ASSIGNMENT>
Word for word, repeat the data; no picture should appear in the result.

*** Opening of EXERCISE DATA ***

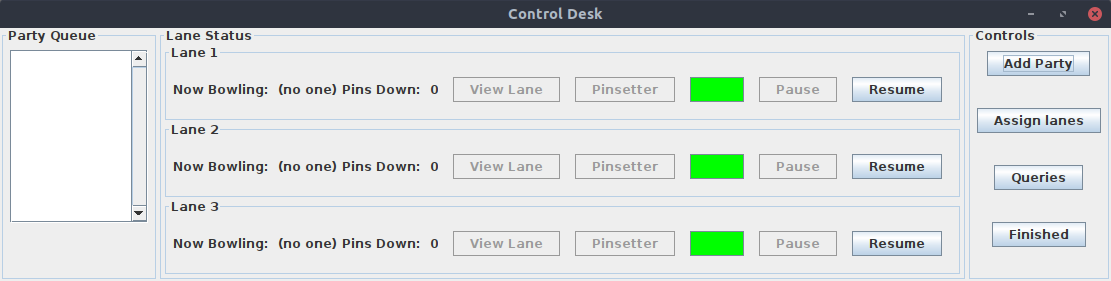
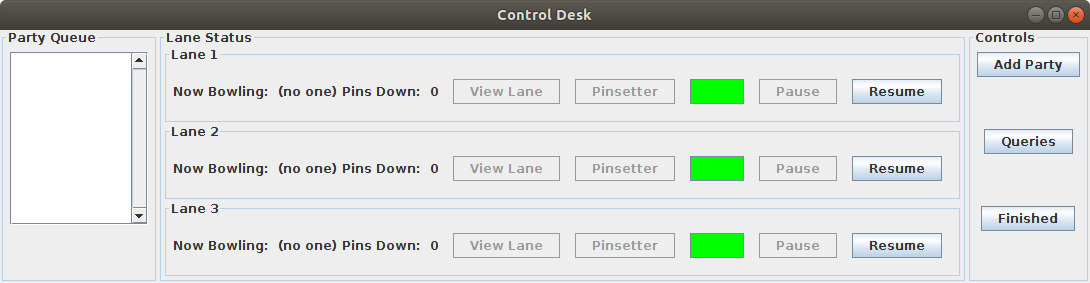
Made images smaller

Changed region(s): [[0.0, 0.0, 1.0, 0.9964]]

diff --git a/doc/overview.tex b/doc/overview.tex
@@ -30,7 +30,8 @@ We now also support ad-hoc queries on the user data. Each player can view their 
         \caption{Dynamically updated scoresheet of players in a party as they bowl.}
     \end{subfigure}
     \begin{subfigure}{\textwidth}
-        \includegraphics[width = \textwidth]{img/pinsetter.png}
+        \centering
+        \includegraphics[width = 0.4\textwidth]{img/pinsetter.png}
         \caption{Dynamically updated pinsetter, shows pins standing as dark black, and fallen as light grey}
     \end{subfigure}
     \caption{Dynamic lane view elements}
@@ -39,11 +40,13 @@ We now also support ad-hoc queries on the user data. Each player can view their 
 \begin{figure}[H]
     \centering
     \begin{subfigure}{\textwidth}
-        \includegraphics[width = \textwidth]{img/addpatron.png}
+        \centering
+        \includegraphics[width = 0.8\textwidth]{img/addpatron.png}
         \caption{Add patron modal}
     \end{subfigure}
     \begin{subfigure}{\textwidth}
-        \includegraphics[width = \textwidth]{img/addparty.png}
+        \centering
+        \includegraphics[width = 0.8\textwidth]{img/addparty.png}
         \caption{Add party modal}
     \end{subfigure}
     \caption{The data update modals}

diff --git a/doc/main.tex b/doc/main.tex
@@ -58,7 +58,7 @@ frametitleaboveskip=\dimexpr-\ht\strutbox\relax
 
 \title{DASS Assignment 3}
 \date{\today}
-\author{Animesh Sinha; Avani Gupta; Gaurang Tandon; }
+\author{Animesh Sinha; Avani Gupta; Gaurang Tandon;}
 
 \begin{document}
 \pagenumbering{arabic}
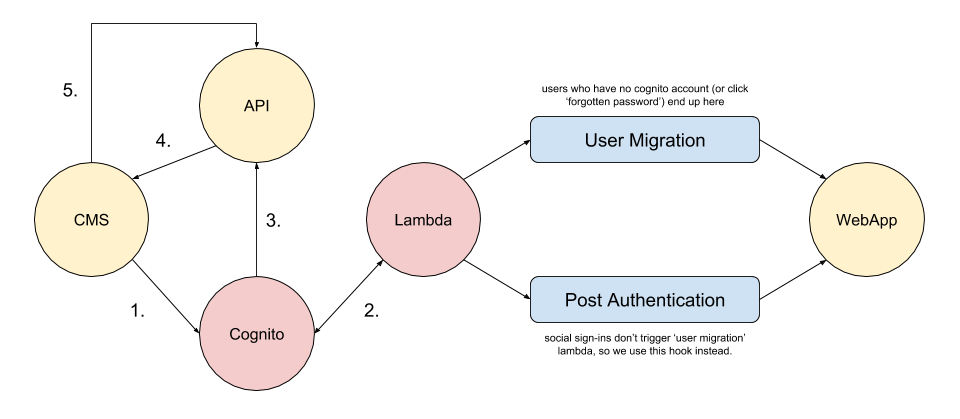
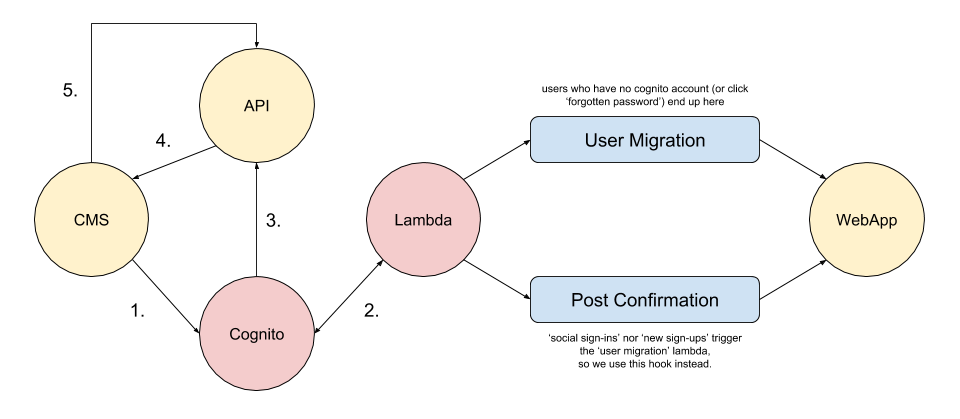
Clarification on lambda hooks and when they fire

Changed region(s): [[0.5625, 0.7757, 0.7812, 0.8998], [0.5938, 0.6826, 0.75, 0.7446]]

diff --git a/content/posts/cognito.md b/content/posts/cognito.md
@@ -194,9 +194,13 @@ It's worth noting the second half of the diagram (the section _after_ the lambda
 
 If the user has tried to authenticate using credentials that don't exist in the Cognito User Pool, then the "User Migration" lambda is triggered and once we authenticate the user within our legacy system (that is the call over to the "WebApp" in the diagram), then Cognito will create the user within its User Pool.
 
-Annoyingly we found that a social login (e.g. someone logs in using their Facebook or Google account instead of a traditional username/password), doesn't cause the 'User Migration' hook to be triggered. But we needed to process some logic when a social user attempts to sign-in and so the 'Post Authentication' hook allowed us to do that.
+Annoyingly we found that a social login (e.g. someone logs in using their Facebook or Google account instead of a traditional username/password), doesn't cause the 'User Migration' hook to be triggered. But we needed to process some logic when a social user attempts to sign-in and so the 'Post Confirmation' hook allowed us to do that.
 
 > Note: we'll explain this social login issue in more detail in the next section.
+
+But be careful and check the various lambda hooks for multiple scenarios, because they don't necessarily all work (i.e. trigger) when/how you think they do. 
+
+We originally were using 'post authentication' before moving to 'post confirmation'. This caused untold confusion because a change in our User Pool data meant our expectations of when the lambda should be triggered were challenged (meaning we were stumped for ages wondering why the lambda invocations and CloudWatch logs were all empty).
 
 ## Legacy System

*** Close of EXERCISE DATA ***

FINISHED TASK>
Made images smaller

Changed region(s): [[0.0, 0.0, 1.0, 0.9964]]

diff --git a/doc/overview.tex b/doc/overview.tex
@@ -30,7 +30,8 @@ We now also support ad-hoc queries on the user data. Each player can view their 
         \caption{Dynamically updated scoresheet of players in a party as they bowl.}
     \end{subfigure}
     \begin{subfigure}{\textwidth}
-        \includegraphics[width = \textwidth]{img/pinsetter.png}
+        \centering
+        \includegraphics[width = 0.4\textwidth]{img/pinsetter.png}
         \caption{Dynamically updated pinsetter, shows pins standing as dark black, and fallen as light grey}
     \end{subfigure}
     \caption{Dynamic lane view elements}
@@ -39,11 +40,13 @@ We now also support ad-hoc queries on the user data. Each player can view their 
 \begin{figure}[H]
     \centering
     \begin{subfigure}{\textwidth}
-        \includegraphics[width = \textwidth]{img/addpatron.png}
+        \centering
+        \includegraphics[width = 0.8\textwidth]{img/addpatron.png}
         \caption{Add patron modal}
     \end{subfigure}
     \begin{subfigure}{\textwidth}
-        \includegraphics[width = \textwidth]{img/addparty.png}
+        \centering
+        \includegraphics[width = 0.8\textwidth]{img/addparty.png}
         \caption{Add party modal}
     \end{subfigure}
     \caption{The data update modals}

diff --git a/doc/main.tex b/doc/main.tex
@@ -58,7 +58,7 @@ frametitleaboveskip=\dimexpr-\ht\strutbox\relax
 
 \title{DASS Assignment 3}
 \date{\today}
-\author{Animesh Sinha; Avani Gupta; Gaurang Tandon; }
+\author{Animesh Sinha; Avani Gupta; Gaurang Tandon;}
 
 \begin{document}
 \pagenumbering{arabic}
Clarification on lambda hooks and when they fire

Changed region(s): [[0.5625, 0.7757, 0.7812, 0.8998], [0.5938, 0.6826, 0.75, 0.7446]]

diff --git a/content/posts/cognito.md b/content/posts/cognito.md
@@ -194,9 +194,13 @@ It's worth noting the second half of the diagram (the section _after_ the lambda
 
 If the user has tried to authenticate using credentials that don't exist in the Cognito User Pool, then the "User Migration" lambda is triggered and once we authenticate the user within our legacy system (that is the call over to the "WebApp" in the diagram), then Cognito will create the user within its User Pool.
 
-Annoyingly we found that a social login (e.g. someone logs in using their Facebook or Google account instead of a traditional username/password), doesn't cause the 'User Migration' hook to be triggered. But we needed to process some logic when a social user attempts to sign-in and so the 'Post Authentication' hook allowed us to do that.
+Annoyingly we found that a social login (e.g. someone logs in using their Facebook or Google account instead of a traditional username/password), doesn't cause the 'User Migration' hook to be triggered. But we needed to process some logic when a social user attempts to sign-in and so the 'Post Confirmation' hook allowed us to do that.
 
 > Note: we'll explain this social login issue in more detail in the next section.
+
+But be careful and check the various lambda hooks for multiple scenarios, because they don't necessarily all work (i.e. trigger) when/how you think they do. 
+
+We originally were using 'post authentication' before moving to 'post confirmation'. This caused untold confusion because a change in our User Pool data meant our expectations of when the lambda should be triggered were challenged (meaning we were stumped for ages wondering why the lambda invocations and CloudWatch logs were all empty).
 
 ## Legacy System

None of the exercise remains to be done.